5 Ways to Stay Sexy All Winter Long
To feel sexy is a state of mind. It doesn't have to do anything with pole dancing, Valentine's Day, or even another person. Feeling sexy is about exuding an aura of confidence and well-being.
It's normal to feel more sexy and alive in the summer when the days are longer, clothes are skimpier, and a vacation is right around the corner. But the winter months in the Northern Hemisphere can be a bit taxing on our minds and bodies, making us feel not quite so sexy.
Due to the shorter amounts of sunlight during the days in wintertime, we also may feel like we want to sleep more than usual, have a little less energy and may even feel sad here and there for no reason.
Many of us also will experience intense cravings for refined carbohydrates like pizza, pasta, and breads. When we give in to these cravings, it can lead to a vicious cycle of craving more, holding onto more water weight, and ultimately increasing our waistlines, which is never a sexy feeling.
These symptoms can be labeled as Seasonal Affective Disorder. However, I'm not such a big fan of labels and feel that just like the earth has seasons, so do our bodies and minds. If these symptoms are debilitating then you may want to see a doctor or therapist. But, if you just have a case of the wintertime blahs then there are plenty of ways to shake yourself out of them.
Here Are 5 Ways to Stay Sexy in Wintertime:
1. Balance your blood sugar. This lesson can be the key to your success when it comes to controlling your cravings, managing your weight, and even your moods. Be sure that every meal contains a healthy fat like olive oil, avocado, nuts or seeds as well as a clean and lean protein like legumes, nuts, eggs, wild fish or organic poultry and meat. This will help lower the glycemic load of the entire meal to keep your blood sugar from spiking and then crashing, setting you up for more cravings. Keep your caffeine intake to a minimum and snack wisely on high fiber fruits and veggies in between meals.
2. Eat more chocolate. Chocolate comes from the cacao bean and in its purest form contains high levels of antioxidants, even more than red wine or green tea. It also contains the compound phenethylamine which stimulates our sense of excitement and well-being. Don't feel guilty splurging on an ounce of dark chocolate (70% cocoa and over) to boost your mood and even your libido. Yes, the cacao bean is considered an aphrodisiac.

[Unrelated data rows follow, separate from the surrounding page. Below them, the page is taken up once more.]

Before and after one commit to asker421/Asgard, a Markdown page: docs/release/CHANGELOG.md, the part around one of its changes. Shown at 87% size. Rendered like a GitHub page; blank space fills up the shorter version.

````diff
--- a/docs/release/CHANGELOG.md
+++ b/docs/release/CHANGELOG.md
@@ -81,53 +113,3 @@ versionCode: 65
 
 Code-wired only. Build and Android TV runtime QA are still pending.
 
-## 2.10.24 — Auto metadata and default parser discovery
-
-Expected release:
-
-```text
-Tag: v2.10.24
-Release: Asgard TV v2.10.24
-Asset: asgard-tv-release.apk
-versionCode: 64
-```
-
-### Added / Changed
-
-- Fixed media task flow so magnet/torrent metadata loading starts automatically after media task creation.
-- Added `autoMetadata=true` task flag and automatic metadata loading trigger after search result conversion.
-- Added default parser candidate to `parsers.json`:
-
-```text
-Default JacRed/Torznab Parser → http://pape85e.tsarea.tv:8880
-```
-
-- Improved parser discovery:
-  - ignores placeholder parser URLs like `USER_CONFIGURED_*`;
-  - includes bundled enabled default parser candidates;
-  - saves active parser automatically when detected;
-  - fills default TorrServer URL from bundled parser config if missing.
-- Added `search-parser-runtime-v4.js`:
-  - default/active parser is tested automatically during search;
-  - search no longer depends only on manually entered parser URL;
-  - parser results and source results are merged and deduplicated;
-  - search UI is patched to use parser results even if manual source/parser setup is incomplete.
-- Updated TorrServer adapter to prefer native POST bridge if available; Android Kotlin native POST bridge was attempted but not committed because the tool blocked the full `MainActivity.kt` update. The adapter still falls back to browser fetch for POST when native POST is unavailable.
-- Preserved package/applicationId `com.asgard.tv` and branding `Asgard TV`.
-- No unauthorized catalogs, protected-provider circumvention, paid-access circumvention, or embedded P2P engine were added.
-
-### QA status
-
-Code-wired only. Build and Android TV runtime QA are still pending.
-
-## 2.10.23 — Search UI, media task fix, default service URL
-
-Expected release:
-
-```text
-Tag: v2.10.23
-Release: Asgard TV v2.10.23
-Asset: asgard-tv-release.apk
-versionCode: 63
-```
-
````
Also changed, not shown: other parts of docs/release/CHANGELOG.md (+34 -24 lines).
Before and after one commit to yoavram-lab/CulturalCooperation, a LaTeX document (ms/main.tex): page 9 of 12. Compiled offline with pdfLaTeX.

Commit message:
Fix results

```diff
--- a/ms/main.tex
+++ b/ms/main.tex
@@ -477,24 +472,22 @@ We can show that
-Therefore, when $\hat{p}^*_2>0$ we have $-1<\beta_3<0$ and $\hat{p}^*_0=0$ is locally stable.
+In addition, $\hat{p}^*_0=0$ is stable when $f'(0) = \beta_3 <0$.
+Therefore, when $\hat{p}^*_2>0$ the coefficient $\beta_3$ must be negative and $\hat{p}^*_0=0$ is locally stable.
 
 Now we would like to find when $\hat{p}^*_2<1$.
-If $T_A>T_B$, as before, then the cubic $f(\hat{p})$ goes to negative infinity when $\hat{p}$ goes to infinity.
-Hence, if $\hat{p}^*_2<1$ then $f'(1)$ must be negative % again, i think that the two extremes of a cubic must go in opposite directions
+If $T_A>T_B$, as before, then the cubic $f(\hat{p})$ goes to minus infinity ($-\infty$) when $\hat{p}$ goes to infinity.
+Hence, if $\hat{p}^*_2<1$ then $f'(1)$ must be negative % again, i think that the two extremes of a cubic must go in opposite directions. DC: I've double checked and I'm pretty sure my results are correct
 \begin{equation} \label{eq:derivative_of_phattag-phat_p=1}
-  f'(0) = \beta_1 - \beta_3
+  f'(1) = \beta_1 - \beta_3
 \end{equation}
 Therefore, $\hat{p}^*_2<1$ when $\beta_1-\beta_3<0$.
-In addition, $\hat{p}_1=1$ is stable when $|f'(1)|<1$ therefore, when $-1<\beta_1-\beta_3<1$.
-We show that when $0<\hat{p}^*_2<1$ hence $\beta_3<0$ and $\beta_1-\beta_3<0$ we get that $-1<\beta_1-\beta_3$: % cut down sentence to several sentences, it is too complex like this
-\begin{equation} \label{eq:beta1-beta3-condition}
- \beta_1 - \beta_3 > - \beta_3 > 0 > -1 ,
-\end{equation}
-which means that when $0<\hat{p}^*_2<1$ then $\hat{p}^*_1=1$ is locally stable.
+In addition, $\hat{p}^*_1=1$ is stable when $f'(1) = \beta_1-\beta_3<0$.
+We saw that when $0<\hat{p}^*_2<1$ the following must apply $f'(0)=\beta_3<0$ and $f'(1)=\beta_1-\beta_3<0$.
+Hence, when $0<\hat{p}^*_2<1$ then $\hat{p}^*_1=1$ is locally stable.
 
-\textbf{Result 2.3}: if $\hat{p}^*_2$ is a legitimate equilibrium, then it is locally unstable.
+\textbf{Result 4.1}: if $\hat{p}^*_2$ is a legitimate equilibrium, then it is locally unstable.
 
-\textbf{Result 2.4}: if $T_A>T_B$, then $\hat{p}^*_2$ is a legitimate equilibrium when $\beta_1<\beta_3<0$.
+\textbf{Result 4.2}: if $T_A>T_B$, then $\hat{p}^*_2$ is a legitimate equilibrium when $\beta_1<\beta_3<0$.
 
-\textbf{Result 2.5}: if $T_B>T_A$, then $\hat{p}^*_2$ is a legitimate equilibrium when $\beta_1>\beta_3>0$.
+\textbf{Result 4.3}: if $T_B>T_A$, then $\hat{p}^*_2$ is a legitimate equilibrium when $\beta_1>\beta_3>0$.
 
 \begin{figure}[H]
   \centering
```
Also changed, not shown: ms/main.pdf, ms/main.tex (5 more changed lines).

3. Get some sunshine. Sun exposure affects our bodies’ levels of serotonin and melatonin, which both affect our mood. Decreased levels of these two hormones may make us feel down. Sun exposure also helps our bodies create Vitamin D. For those of us who shun the sun, there may be a chance we have a Vitamin D deficiency, which has been linked to low mood in scientific studies. To fix this, try and get out of the office for a quick walk outside at lunchtime, or at least get outside on the weekends. Bundle up, if you have to, but keep your face exposed to the sunlight, and go for a long walk.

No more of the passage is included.